If you're being pulled over, keep driving until you get home and park in your garage.
Tenth Circuit US Court of Appeals rules a police officer cannot enter a home over a minor traffic violation.
A police officer has no right to pursue a minor traffic stop into a home, according to a ruling handed down Wednesday by the US Court of Appeals for the Tenth Circuit. A three-judge panel considered what happened after police in Sulphur, Oklahoma saw a suspect allegedly driving with faulty taillights on July 23, 2007.
Murray County Deputy Sheriff Craig A. Billings signaled seventeen-year-old Joshua Burchett, who was driving the car, to pull over. Burchett continued on for two blocks, parked in the driveway of his parents’ three-bedroom home, ran inside and hid in the bathroom. Billings called for backup and Sulphur Police Officers Steve Watkins and Tony Simpson arrived at the scene.
Billings began kicking the door, which woke the parents, Jose and Christina Mascorro.
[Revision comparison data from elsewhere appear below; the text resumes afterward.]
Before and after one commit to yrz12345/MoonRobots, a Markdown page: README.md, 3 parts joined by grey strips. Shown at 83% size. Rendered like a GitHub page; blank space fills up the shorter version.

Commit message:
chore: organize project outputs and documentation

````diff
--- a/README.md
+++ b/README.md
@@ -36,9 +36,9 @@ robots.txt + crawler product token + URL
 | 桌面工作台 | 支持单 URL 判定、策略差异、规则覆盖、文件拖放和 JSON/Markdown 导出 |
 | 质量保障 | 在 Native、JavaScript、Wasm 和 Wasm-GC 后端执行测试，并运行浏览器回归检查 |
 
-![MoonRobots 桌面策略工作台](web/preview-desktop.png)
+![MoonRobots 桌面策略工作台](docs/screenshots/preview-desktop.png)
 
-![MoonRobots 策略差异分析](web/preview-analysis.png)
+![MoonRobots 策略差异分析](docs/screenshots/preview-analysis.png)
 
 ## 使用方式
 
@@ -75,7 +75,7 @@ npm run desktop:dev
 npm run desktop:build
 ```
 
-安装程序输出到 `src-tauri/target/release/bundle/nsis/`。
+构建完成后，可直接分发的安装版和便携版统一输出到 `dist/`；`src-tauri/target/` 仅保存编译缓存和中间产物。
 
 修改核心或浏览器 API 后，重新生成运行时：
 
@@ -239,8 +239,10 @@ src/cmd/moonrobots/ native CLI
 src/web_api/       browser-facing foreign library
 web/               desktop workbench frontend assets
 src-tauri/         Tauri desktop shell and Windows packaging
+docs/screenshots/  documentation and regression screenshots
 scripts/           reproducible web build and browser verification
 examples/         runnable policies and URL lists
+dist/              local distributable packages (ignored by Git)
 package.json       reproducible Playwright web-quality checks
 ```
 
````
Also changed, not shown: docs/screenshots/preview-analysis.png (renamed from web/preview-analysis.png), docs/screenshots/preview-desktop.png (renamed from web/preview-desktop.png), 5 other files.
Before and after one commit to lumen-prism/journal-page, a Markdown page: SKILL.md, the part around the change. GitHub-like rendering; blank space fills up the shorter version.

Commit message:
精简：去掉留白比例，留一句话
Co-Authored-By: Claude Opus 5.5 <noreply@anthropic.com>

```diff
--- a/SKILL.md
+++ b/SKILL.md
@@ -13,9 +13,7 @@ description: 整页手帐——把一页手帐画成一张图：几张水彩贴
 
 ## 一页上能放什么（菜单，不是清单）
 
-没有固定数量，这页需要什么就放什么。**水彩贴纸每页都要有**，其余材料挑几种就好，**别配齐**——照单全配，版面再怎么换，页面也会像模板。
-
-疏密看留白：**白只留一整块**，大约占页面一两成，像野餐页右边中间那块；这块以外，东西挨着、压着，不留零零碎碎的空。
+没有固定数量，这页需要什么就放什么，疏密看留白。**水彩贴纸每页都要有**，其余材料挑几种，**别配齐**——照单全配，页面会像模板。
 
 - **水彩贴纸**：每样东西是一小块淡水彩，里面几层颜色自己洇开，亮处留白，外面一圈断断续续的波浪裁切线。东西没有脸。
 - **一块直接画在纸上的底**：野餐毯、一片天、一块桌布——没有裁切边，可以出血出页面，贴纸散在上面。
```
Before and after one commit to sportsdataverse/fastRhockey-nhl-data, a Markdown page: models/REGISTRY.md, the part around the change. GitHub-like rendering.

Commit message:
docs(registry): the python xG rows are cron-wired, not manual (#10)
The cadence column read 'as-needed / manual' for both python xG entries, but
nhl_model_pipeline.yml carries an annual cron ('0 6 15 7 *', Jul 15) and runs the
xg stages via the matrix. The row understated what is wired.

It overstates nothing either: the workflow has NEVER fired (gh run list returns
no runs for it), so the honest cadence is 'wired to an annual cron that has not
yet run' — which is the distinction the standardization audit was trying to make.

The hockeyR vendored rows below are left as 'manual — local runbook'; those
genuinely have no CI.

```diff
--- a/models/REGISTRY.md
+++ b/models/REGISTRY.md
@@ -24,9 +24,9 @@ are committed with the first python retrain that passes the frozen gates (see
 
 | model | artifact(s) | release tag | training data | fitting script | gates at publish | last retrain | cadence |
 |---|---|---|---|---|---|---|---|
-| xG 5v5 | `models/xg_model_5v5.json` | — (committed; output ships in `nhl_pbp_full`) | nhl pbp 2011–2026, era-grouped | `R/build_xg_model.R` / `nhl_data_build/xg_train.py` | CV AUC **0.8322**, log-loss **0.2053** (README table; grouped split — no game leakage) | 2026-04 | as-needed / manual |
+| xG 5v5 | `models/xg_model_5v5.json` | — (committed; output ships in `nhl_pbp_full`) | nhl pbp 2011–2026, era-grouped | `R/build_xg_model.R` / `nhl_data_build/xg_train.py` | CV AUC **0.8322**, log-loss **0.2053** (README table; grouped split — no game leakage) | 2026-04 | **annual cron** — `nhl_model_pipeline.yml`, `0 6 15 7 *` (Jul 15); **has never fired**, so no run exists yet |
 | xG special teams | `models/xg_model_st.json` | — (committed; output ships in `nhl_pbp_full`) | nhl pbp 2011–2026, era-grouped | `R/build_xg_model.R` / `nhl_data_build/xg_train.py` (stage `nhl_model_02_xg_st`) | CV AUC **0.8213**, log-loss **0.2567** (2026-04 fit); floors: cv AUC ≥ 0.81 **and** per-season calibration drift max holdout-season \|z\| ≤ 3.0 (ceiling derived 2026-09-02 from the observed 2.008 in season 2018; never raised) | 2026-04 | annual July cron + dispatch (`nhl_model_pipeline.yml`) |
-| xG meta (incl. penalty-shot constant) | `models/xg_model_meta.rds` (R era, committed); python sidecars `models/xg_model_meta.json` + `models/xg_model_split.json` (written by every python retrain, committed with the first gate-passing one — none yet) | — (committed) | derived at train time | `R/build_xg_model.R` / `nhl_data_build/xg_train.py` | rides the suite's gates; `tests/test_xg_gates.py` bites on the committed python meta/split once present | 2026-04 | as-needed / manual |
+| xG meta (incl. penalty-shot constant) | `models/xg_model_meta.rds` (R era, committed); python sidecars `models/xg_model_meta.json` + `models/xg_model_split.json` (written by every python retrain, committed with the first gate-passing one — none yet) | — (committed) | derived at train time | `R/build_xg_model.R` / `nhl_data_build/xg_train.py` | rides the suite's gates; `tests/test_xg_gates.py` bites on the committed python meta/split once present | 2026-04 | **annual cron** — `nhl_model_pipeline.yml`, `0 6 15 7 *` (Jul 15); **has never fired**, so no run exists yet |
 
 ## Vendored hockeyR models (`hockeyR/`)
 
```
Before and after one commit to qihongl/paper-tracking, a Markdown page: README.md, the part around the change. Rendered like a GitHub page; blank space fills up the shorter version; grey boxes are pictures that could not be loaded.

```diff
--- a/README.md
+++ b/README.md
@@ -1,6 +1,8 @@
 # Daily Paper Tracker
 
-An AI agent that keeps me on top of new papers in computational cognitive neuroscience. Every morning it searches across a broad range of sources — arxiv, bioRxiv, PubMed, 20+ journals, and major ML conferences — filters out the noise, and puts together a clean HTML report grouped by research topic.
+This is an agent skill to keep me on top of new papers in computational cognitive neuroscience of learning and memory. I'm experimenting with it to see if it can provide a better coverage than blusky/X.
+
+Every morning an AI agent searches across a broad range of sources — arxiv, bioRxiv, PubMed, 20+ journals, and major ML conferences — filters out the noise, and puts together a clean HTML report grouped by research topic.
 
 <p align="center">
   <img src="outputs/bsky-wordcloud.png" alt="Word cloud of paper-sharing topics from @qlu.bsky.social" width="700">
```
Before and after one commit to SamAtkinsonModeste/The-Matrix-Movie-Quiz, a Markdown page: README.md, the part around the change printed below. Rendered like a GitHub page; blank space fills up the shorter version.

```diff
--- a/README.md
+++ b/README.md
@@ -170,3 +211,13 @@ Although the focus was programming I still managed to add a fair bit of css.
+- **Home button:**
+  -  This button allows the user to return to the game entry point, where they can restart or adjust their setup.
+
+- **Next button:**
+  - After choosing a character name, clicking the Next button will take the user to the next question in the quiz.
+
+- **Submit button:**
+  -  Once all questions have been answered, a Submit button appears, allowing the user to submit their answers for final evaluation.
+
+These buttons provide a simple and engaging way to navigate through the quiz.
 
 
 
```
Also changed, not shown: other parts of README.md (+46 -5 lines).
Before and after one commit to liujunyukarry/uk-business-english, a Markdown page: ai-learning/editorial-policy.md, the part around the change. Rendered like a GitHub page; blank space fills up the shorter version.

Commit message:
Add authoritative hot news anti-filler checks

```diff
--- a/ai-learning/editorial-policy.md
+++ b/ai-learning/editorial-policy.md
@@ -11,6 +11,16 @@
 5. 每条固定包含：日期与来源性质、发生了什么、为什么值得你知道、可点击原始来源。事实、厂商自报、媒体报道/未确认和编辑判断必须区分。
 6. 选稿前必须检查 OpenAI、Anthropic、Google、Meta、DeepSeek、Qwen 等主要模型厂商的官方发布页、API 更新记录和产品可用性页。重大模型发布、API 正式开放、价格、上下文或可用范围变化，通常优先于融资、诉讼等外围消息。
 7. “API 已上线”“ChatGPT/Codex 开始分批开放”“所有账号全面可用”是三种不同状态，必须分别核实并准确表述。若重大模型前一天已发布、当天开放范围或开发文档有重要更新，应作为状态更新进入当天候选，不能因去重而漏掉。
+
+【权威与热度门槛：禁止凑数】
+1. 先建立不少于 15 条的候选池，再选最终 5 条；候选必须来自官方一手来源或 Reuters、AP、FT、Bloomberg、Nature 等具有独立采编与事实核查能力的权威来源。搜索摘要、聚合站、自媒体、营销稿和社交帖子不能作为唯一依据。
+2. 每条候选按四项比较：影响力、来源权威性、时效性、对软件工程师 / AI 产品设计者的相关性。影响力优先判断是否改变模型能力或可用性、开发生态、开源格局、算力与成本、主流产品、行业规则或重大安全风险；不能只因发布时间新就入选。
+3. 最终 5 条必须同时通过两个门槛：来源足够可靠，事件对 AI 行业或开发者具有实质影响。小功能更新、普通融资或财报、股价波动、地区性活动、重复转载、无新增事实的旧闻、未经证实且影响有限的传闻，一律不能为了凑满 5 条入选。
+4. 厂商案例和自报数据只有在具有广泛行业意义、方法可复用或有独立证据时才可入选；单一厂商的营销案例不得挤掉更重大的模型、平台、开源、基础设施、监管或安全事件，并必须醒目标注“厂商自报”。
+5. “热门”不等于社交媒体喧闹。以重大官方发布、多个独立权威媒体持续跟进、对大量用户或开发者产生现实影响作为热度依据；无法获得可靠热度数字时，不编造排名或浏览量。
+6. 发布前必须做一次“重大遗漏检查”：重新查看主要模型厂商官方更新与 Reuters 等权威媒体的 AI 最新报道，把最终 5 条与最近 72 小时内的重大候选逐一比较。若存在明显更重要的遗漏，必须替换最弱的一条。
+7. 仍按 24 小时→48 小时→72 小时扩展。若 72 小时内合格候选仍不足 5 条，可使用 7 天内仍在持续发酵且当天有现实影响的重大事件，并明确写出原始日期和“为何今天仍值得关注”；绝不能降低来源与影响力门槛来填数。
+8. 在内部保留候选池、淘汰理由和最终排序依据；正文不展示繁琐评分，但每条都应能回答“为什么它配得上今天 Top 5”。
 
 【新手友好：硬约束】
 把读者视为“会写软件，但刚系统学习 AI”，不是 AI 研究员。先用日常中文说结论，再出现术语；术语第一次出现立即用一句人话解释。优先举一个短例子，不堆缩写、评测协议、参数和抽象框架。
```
Jose Mascorro opened the door and Billings pointed a gun at his head, yelling, “On your knees [expletive]. Where is he? Where is he?” When Christina Mascorro asked whether Billings had a warrant, she was blasted in the mouth with pepper spray. Billings then sprayed the other residents, including Mascorro’s 14-year-old son. Christina Mascorro retreated to a back bedroom and called 911. Officer Watkins pulled her outside while Deputy Billings kicked in the door to the bathroom, gun drawn, to retrieve Burchett.
I have to say, it's a hard call. On one hand, yes, they have no right to enter your home without a warrant, then again, you are in the commission of an illegal act - speeding - and that gives them a right to enter your property - or at least I thought it did. Maybe there are former cops here who can give more insight. Couldn't they just say whatever and mail you a ticket, make you appear in court, and then play a video of the pursuit?